Work instruction:
What is needed is the full set of records, word for word, with no pictures.

(Records excerpted from a collection)
● ● ● ●
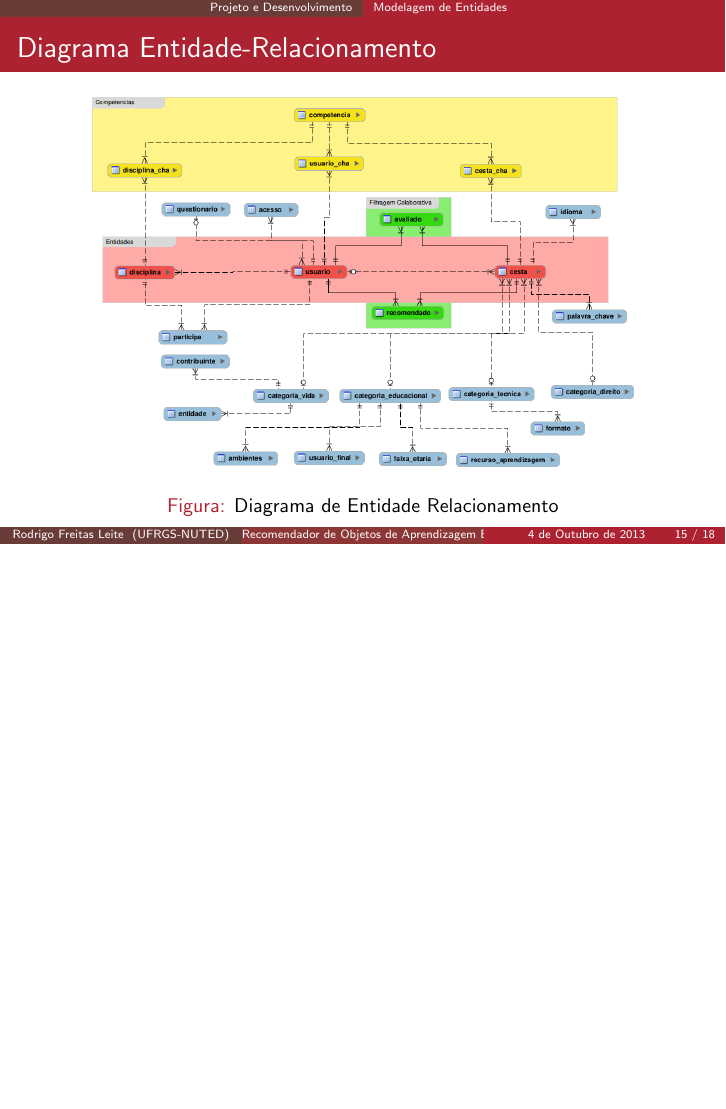
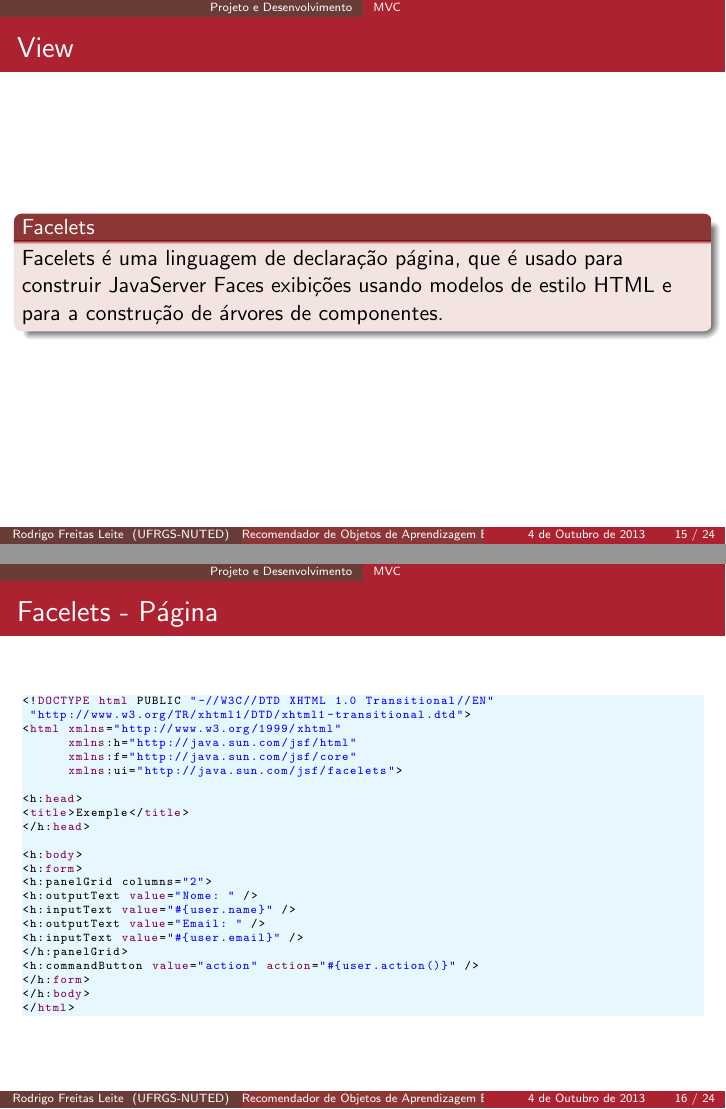
Before and after one commit to frelei/recomendador-latex, LaTeX slides (recomendador.tex): page 15 of 18 before the commit and pages 15 and 16 of 24 after it, the two joined at a grey line, the shorter picture padded with empty space. The pictures show the PDF file recomendador.pdf that the author committed with the source.

Commit message:
almost endless

```diff
--- a/recomendador.tex
+++ b/recomendador.tex
@@ -641,3 +662,42 @@ O recomendador deve fornecer Objetos de Aprendizagem que supram a necessidade da
 % ************************************
 % -------------- SLIDE 15 -------------
 %*************************************
+\subsection{MVC}
+	\begin{frame}[fragile]{View}
+		\begin{block}{Facelets}
+Facelets é uma linguagem de declaração página, que é usado para construir JavaServer Faces exibições usando modelos de estilo HTML e para a construção de árvores de componentes.
+		\end{block}
+	\end{frame}
+
+% ************************************
+% -------------- SLIDE 16 -------------
+%*************************************
+\begin{frame}[fragile]{Facelets - Página}
+
+	\begin{lstlisting}[style=HTML]
+<!DOCTYPE html PUBLIC "-//W3C//DTD XHTML 1.0 Transitional//EN"
+ "http://www.w3.org/TR/xhtml1/DTD/xhtml1-transitional.dtd">
+<html xmlns="http://www.w3.org/1999/xhtml"
+      xmlns:h="http://java.sun.com/jsf/html"
+      xmlns:f="http://java.sun.com/jsf/core"
+      xmlns:ui="http://java.sun.com/jsf/facelets">
+
+<h:head>
+	<title>Exemple</title>
+</h:head>
+
+<h:body>
+	<h:form>
+		<h:panelGrid columns="2">
+		<h:outputText value="Nome: " />
+			<h:inputText value="#{user.name}" />
+			<h:outputText value="Email: " />
+			<h:inputText value="#{user.email}" />
+		</h:panelGrid>
+		<h:commandButton value="action" action="#{user.action()}" />
+	</h:form>
+</h:body>
+</html>
+	\end{lstlisting}
+
+\end{frame}
@@ -643,0 +722,59 @@ O recomendador deve fornecer Objetos de Aprendizagem que supram a necessidade da
+	\begin{lstlisting}[style=HTML]
+<!DOCTYPE html PUBLIC "-//W3C//DTD XHTML 1.0 Transitional//EN"
+"http://www.w3.org/TR/xhtml1/DTD/xhtml1-transitional.dtd">
+<html xmlns="http://www.w3.org/1999/xhtml"
+      xmlns:h="http://java.sun.com/jsf/html"
+      xmlns:composite="http://java.sun.com/jsf/composite"
+      xmlns:f="http://java.sun.com/jsf/core"
+      xmlns:ui="http://java.sun.com/jsf/facelets">
+<body>
+
+<composite:interface>
+
+		<composite:attribute name="typeAction" />
+
+</composite:interface>
+<composite:implementation>
+
+	<h:panelGrid columns="2" >
+			<h:outputText value="Name: " />
+			<h:inputText value="#{user.name}" />
+			<h:outputText value="Email: " />
+			<h:inputText value="#{user.email}" />
+	</h:panelGrid>
+	<h:commandButton value="#{cc.attrs.typeAction}" action="#{user.action()}" />
+
+</composite:implementation>
+
+</body>
+</html>
+	\end{lstlisting}
+\end{frame}
+
+
+
+
+% ************************************
+% -------------- SLIDE 19 -------------
+%*************************************
+\begin{frame}[fragile]{Utilizando Componente}
+	\begin{lstlisting}[style=HTML]
+<!DOCTYPE html PUBLIC "-//W3C//DTD XHTML 1.0 Transitional//EN"
+ "http://www.w3.org/TR/xhtml1/DTD/xhtml1-transitional.dtd">
+<html xmlns="http://www.w3.org/1999/xhtml"
+      xmlns:h="http://java.sun.com/jsf/html"
+      xmlns:f="http://java.sun.com/jsf/core"
+      xmlns:ui="http://java.sun.com/jsf/facelets"
+      xmlns:util="http://java.sun.com/jsf/composite/components/util">
+<h:head>
+	<title>Exemple</title>
+</h:head>
+<h:body>
+	<h:form >
+		<util:componente  typeAction="Save" />
+		<util:componente typeAction="Update" />
+	</h:form>
+</h:body>
+</html>
+	\end{lstlisting}
+\end{frame}
```
Also changed, not shown: img/facelets-1rec.png (added), img/facelets-2rec.png (added), recomendador.pdf, recomendador.tex (86 more changed lines).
● ● ● ●
Response box:
Before and after one commit to frelei/recomendador-latex, LaTeX slides (recomendador.tex): page 15 of 18 before the commit and pages 15 and 16 of 24 after it, the two joined at a grey line, the shorter picture padded with empty space. The pictures show the PDF file recomendador.pdf that the author committed with the source.

Commit message:
almost endless

```diff
--- a/recomendador.tex
+++ b/recomendador.tex
@@ -641,3 +662,42 @@ O recomendador deve fornecer Objetos de Aprendizagem que supram a necessidade da
 % ************************************
 % -------------- SLIDE 15 -------------
 %*************************************
+\subsection{MVC}
+	\begin{frame}[fragile]{View}
+		\begin{block}{Facelets}
+Facelets é uma linguagem de declaração página, que é usado para construir JavaServer Faces exibições usando modelos de estilo HTML e para a construção de árvores de componentes.
+		\end{block}
+	\end{frame}
+
+% ************************************
+% -------------- SLIDE 16 -------------
+%*************************************
+\begin{frame}[fragile]{Facelets - Página}
+
+	\begin{lstlisting}[style=HTML]
+<!DOCTYPE html PUBLIC "-//W3C//DTD XHTML 1.0 Transitional//EN"
+ "http://www.w3.org/TR/xhtml1/DTD/xhtml1-transitional.dtd">
+<html xmlns="http://www.w3.org/1999/xhtml"
+      xmlns:h="http://java.sun.com/jsf/html"
+      xmlns:f="http://java.sun.com/jsf/core"
+      xmlns:ui="http://java.sun.com/jsf/facelets">
+
+<h:head>
+	<title>Exemple</title>
+</h:head>
+
+<h:body>
+	<h:form>
+		<h:panelGrid columns="2">
+		<h:outputText value="Nome: " />
+			<h:inputText value="#{user.name}" />
+			<h:outputText value="Email: " />
+			<h:inputText value="#{user.email}" />
+		</h:panelGrid>
+		<h:commandButton value="action" action="#{user.action()}" />
+	</h:form>
+</h:body>
+</html>
+	\end{lstlisting}
+
+\end{frame}
@@ -643,0 +722,59 @@ O recomendador deve fornecer Objetos de Aprendizagem que supram a necessidade da
+	\begin{lstlisting}[style=HTML]
+<!DOCTYPE html PUBLIC "-//W3C//DTD XHTML 1.0 Transitional//EN"
+"http://www.w3.org/TR/xhtml1/DTD/xhtml1-transitional.dtd">
+<html xmlns="http://www.w3.org/1999/xhtml"
+      xmlns:h="http://java.sun.com/jsf/html"
+      xmlns:composite="http://java.sun.com/jsf/composite"
+      xmlns:f="http://java.sun.com/jsf/core"
+      xmlns:ui="http://java.sun.com/jsf/facelets">
+<body>
+
+<composite:interface>
+
+		<composite:attribute name="typeAction" />
+
+</composite:interface>
+<composite:implementation>
+
+	<h:panelGrid columns="2" >
+			<h:outputText value="Name: " />
+			<h:inputText value="#{user.name}" />
+			<h:outputText value="Email: " />
+			<h:inputText value="#{user.email}" />
+	</h:panelGrid>
+	<h:commandButton value="#{cc.attrs.typeAction}" action="#{user.action()}" />
+
+</composite:implementation>
+
+</body>
+</html>
+	\end{lstlisting}
+\end{frame}
+
+
+
+
+% ************************************
+% -------------- SLIDE 19 -------------
+%*************************************
+\begin{frame}[fragile]{Utilizando Componente}
+	\begin{lstlisting}[style=HTML]
+<!DOCTYPE html PUBLIC "-//W3C//DTD XHTML 1.0 Transitional//EN"
+ "http://www.w3.org/TR/xhtml1/DTD/xhtml1-transitional.dtd">
+<html xmlns="http://www.w3.org/1999/xhtml"
+      xmlns:h="http://java.sun.com/jsf/html"
+      xmlns:f="http://java.sun.com/jsf/core"
+      xmlns:ui="http://java.sun.com/jsf/facelets"
+      xmlns:util="http://java.sun.com/jsf/composite/components/util">
+<h:head>
+	<title>Exemple</title>
+</h:head>
+<h:body>
+	<h:form >
+		<util:componente  typeAction="Save" />
+		<util:componente typeAction="Update" />
+	</h:form>
+</h:body>
+</html>
+	\end{lstlisting}
+\end{frame}
```
Also changed, not shown: img/facelets-1rec.png (added), img/facelets-2rec.png (added), recomendador.pdf, recomendador.tex (86 more changed lines).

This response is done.